Company said the crew member was needed to be evacuated as early that next morning as possible. The vessel could have been very close if not actually in Bluff before then anyway. Risk vs cost?

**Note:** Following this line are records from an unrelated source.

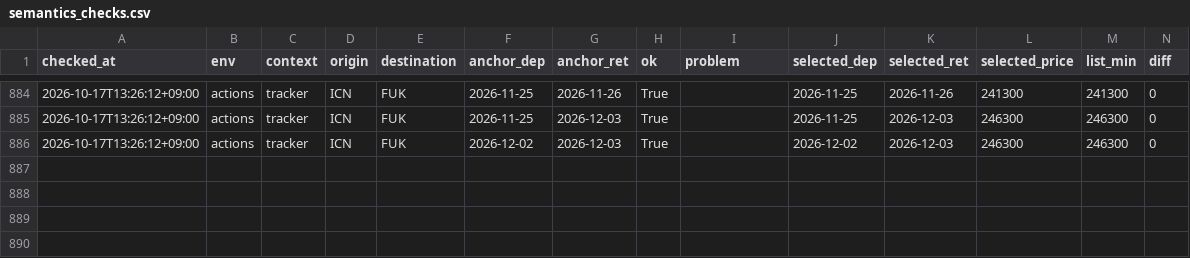
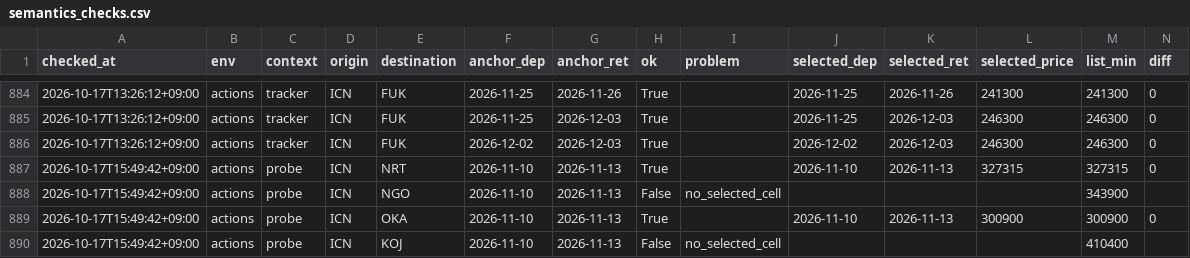
Before and after one commit to shiptopmin/fly, a CSV file: data/diagnostics/semantics_checks.csv, drawn as a sheet; only a part is shown, gaps mark what is left out; rows hold the shown columns only; the diff names each change by its address in the sheet, - before the commit and + after, or states it on an @@ line.

```diff
--- a/data/diagnostics/semantics_checks.csv
+++ b/data/diagnostics/semantics_checks.csv
+row 887: 2026-10-17T15:49:42+09:00 | actions | probe | ICN | NRT | 2026-11-10 | 2026-11-13 | True |  | 2026-11-10 | 2026-11-13 | 327315 | 327315 | 0
+row 888: 2026-10-17T15:49:42+09:00 | actions | probe | ICN | NGO | 2026-11-10 | 2026-11-13 | False | no_selected_cell |  |  |  | 343900
+row 889: 2026-10-17T15:49:42+09:00 | actions | probe | ICN | OKA | 2026-11-10 | 2026-11-13 | True |  | 2026-11-10 | 2026-11-13 | 300900 | 300900 | 0
+row 890: 2026-10-17T15:49:42+09:00 | actions | probe | ICN | KOJ | 2026-11-10 | 2026-11-13 | False | no_selected_cell |  |  |  | 410400
```
Also changed, not shown: data/probes/ICN-NRT.csv, data/probes/ICN-OKA.csv, 2 other files.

Approx 250nm, so over 24 hours for a plodding fishing boat.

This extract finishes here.